Cognitive behavioural therapy (CBT)

While not always effective for those with a cognitive deficit, CBT shows a person how to identify their anxiety and change anxiety-generating thoughts. The premise is that it is not the events that cause anxiety, but more what we think about them.

Medication

Anti-anxiety drugs and similar medications can provide short-term relief but can also have side effects. It is important that other strategies are used as well, including counselling and learning more about the condition.

Complementary therapies

The use of herbs, vitamins and homeopathy can be effective for some people as complementary therapies.

Diet and exercise

Good diet and exercise are essential for emotional wellbeing. Exercise often stops the ‘keyed up’ feelings associated with anxiety. Caffeine in coffee, tea and chocolate can increase panic attacks for some people.

Relaxation techniques

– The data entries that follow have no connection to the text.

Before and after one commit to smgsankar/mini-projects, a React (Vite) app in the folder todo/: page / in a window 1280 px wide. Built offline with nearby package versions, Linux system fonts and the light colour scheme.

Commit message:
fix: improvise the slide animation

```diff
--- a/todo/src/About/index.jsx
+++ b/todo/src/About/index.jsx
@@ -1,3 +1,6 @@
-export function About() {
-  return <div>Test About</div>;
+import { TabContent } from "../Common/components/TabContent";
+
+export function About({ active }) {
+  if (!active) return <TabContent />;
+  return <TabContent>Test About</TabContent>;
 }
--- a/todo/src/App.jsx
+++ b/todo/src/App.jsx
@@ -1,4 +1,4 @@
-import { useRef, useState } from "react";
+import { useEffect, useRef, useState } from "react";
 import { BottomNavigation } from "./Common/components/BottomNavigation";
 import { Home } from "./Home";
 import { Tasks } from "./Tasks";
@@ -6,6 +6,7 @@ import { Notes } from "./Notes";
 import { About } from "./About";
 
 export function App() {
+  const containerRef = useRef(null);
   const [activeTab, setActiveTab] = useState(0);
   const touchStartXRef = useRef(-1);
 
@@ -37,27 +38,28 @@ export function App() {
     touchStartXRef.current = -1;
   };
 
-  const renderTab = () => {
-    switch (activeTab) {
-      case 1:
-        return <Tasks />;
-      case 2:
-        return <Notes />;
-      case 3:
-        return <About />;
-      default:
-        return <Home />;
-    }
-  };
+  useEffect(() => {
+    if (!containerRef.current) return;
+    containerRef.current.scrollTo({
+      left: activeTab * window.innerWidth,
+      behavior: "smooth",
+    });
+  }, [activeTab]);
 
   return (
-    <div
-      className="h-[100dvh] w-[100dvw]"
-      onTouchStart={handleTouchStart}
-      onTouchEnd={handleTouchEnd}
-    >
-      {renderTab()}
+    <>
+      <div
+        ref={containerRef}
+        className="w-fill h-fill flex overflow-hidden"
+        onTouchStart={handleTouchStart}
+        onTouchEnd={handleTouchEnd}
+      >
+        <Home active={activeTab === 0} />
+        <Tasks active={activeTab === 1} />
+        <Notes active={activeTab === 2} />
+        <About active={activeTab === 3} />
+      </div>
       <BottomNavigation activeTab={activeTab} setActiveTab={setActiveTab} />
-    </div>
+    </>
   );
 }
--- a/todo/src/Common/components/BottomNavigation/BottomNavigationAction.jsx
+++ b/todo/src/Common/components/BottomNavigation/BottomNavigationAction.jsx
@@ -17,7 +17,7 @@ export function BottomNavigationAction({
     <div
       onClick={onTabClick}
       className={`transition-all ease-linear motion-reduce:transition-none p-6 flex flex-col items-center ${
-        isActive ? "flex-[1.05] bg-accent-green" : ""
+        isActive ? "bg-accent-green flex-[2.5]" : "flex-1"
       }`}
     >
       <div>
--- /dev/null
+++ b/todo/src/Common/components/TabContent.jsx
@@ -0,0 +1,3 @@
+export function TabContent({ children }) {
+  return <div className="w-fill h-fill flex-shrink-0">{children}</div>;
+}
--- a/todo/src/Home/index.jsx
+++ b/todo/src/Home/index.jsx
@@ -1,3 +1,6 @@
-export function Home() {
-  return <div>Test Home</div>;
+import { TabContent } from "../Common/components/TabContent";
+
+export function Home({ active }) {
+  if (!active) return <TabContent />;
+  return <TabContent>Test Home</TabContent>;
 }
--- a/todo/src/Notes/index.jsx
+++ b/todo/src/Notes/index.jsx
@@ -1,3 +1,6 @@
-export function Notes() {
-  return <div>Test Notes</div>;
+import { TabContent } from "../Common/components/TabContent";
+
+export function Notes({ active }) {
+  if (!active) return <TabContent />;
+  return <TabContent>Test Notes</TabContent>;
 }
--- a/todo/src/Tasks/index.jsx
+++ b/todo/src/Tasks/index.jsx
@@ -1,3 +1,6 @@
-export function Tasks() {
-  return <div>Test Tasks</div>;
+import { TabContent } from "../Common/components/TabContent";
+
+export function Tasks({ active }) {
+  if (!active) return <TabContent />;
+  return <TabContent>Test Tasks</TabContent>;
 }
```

Relaxation and meditation can be useful to reduce stress or provide relief during an attack.

Tips for managing a panic attack

Don’t fight panic. When experiencing a panic attack remember the following:

  • symptoms are just an exaggeration of normal reactions
  • the feelings are frightening but not dangerous
  • face the symptoms, don’t run from them
  • don’t make things worse with scary thoughts about where it might lead
  • allow time to pass and for the fear to fade away.

You can also use one or all of the following positive statements:

  • ‘this feeling isn’t comfortable or pleasant, but I can accept it.’
  • ‘I can be anxious and still deal with the situation.’
  • ‘I’ll just let my body do its thing – this will pass.’
  • ‘this anxiety won’t hurt me, even if it doesn’t feel good.’